One of the many thousands of questions that I have asked myself since I started photographing war graves was: “How many people were killed during the Rand Revolt?” The assumption being that you actually knew what the Rand Revolt of March 1922 was. I do not recall learning about it in school, although I only took history for the first 2 years of high school so may not have gotten there yet. I really started to learn about it when I started the war grave photography and even then (and even now) I never could figure out what it was all in aid of. At the end of the day all that happened was many people lost their lives, the status quo remained unchanged for a while, neighbours and work colleagues looked at each other with suspicion, dead were mourned, jobs were lost, the damage was repaired and Jan Smuts would see his government fall as a result of his actions.
As I have mentioned on numerous occasions; I only see the lost lives and rarely the circumstances that led them to lose their lives. It may sound callous but with almost 100 years between the events of 1922 and now that is really the only way to deal with this.
The biggest problem is that there was no unified casualty list published that I have been able to find, and the accepted death toll was:
Towards the end of June I started to look up the death notices of the known casualties and investigate all potential deaths in 1922 that happened in and around the province of “Transvaal”. It became evident that there was no way that the table above was even close. Fortunately, those killed in the revolt had their death notices endorsed accordingly. The example below is taken from one such death notice.
Once I started on the mission I started to fill in as many gaps as I could, including such data as occupations, cause and date of death and final burial place. It does make for gruesome reading though because the 42 innocent civilians really had nothing to do with the mobs that seemingly were armed with weapons of mass destruction! A brother and sister were both caught up the fighting and were both killed on 10 March 1922.
The question I would like to ask is: what made one a “Revolutionary”? and what gave them the right to butcher innocent people in the name of their cause? I will grant the following: not everybody that lost their lives was killed by a “Revolutionary”, some were killed by the military or by police.
There is also a lack of information as to how the African mineworkers were treated in the revolt; especially when you consider that the role of African miners and unskilled White miners was part of the problem in the first place. I was only able to pinpoint 10 African casualties (of which three were policemen) but who knows how many bodies were found and reburied as an unknown without making the connection to the revolt?

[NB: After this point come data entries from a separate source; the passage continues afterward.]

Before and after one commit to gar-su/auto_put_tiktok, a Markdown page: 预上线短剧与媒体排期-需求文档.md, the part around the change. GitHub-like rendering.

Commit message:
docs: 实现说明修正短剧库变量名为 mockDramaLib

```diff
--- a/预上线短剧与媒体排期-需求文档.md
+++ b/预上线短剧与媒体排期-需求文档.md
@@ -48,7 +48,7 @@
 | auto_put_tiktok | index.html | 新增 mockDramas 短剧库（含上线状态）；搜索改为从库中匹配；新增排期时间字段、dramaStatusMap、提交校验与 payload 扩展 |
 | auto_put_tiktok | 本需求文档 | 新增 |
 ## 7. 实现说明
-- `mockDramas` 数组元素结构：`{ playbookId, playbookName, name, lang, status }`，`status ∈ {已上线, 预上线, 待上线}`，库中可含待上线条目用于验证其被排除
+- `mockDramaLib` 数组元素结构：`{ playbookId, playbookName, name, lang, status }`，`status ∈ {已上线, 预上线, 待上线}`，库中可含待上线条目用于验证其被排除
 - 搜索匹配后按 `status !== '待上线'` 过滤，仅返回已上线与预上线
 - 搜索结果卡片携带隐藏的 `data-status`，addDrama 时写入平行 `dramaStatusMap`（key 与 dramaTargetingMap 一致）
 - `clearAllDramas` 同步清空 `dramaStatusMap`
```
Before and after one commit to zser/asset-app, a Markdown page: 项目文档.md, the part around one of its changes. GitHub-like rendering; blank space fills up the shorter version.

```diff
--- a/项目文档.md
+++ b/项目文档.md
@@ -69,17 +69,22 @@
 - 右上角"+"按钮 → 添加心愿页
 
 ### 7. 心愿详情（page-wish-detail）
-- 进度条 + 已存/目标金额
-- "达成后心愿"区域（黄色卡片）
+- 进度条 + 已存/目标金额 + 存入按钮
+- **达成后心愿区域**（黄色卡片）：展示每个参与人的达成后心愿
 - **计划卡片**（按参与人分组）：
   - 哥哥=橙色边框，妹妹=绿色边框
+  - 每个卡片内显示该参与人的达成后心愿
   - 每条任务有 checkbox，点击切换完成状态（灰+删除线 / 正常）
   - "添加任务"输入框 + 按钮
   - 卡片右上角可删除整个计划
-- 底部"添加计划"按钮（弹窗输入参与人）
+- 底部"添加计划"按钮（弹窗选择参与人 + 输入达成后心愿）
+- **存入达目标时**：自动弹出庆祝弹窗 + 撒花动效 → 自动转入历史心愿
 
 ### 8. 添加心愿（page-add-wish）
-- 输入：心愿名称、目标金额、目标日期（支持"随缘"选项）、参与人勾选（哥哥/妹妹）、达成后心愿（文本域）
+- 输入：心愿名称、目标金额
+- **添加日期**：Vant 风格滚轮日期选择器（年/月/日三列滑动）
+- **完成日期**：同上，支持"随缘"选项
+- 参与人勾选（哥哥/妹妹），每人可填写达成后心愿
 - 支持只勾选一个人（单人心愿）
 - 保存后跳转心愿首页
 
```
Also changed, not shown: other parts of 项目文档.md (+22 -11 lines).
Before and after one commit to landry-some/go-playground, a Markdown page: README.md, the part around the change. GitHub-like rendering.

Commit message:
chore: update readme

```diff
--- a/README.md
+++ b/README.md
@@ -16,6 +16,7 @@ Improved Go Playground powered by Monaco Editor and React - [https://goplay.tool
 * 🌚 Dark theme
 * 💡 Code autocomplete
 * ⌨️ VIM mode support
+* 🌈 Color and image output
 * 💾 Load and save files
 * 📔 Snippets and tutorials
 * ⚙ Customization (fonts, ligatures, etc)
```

It is reasonably easy to pinpoint the areas involved in the strike: Johannesburg, Fordsburg, Benoni, Brakpan, Dunswart, Brixton, Crown Mines and Jeppe. Even today you can find buildings that still survive from that era and famously the municipal toilets in Fordsburg even had bullet holes until recently. You will however struggle to find memorials and literature about the revolt, but you will find realms of rhetoric sprouted by the Marxists that had a foot in the door. This was not only about miners, it was about Capitalism vs. Marxism, randlords vs. labour, civilians vs. the government.
After completing my task I was able to positively identify a total of 181 casualties of the Rand Revolt. Most of which are buried in Brixton, Braamfontein, Primrose, Benoni and Boksburg cemeteries. The final list is at my Rand Revolt Casualty List. It is probably one of the more comprehensive lists out there because it is backed by those all-important death notices.
Many people helped to complete that page too: Sarah Welham Dove, Terry Cawood, Ronnie Lovemore, Peter Moss, Alan Buff and those who put pen to paper so many years ago. I do recommend reading all the Rand Revolt related pages at the Heritage Portal, and I also hope that at some point all of those names will be on the lists of the South African War Graves Project too. But things being the way they are this personal project has now reached its conclusion and will be laid to bed unless I find anything new.
No longer forgotten, the casualties tell their own tale, of good and bad, and everything in-between. And once again I cannot help coming back to my all-purpose analogy about the warden/guard/policemen/Gestapo chief/KGB operative/inquisitor coming home at night after a hard day beating and torturing and remarking to his wife and children that he had had a good day. I am sure the likes of Long, Spendiff and Fisher all felt the same way.
DRW 2020 -2021. Created 11/07/2020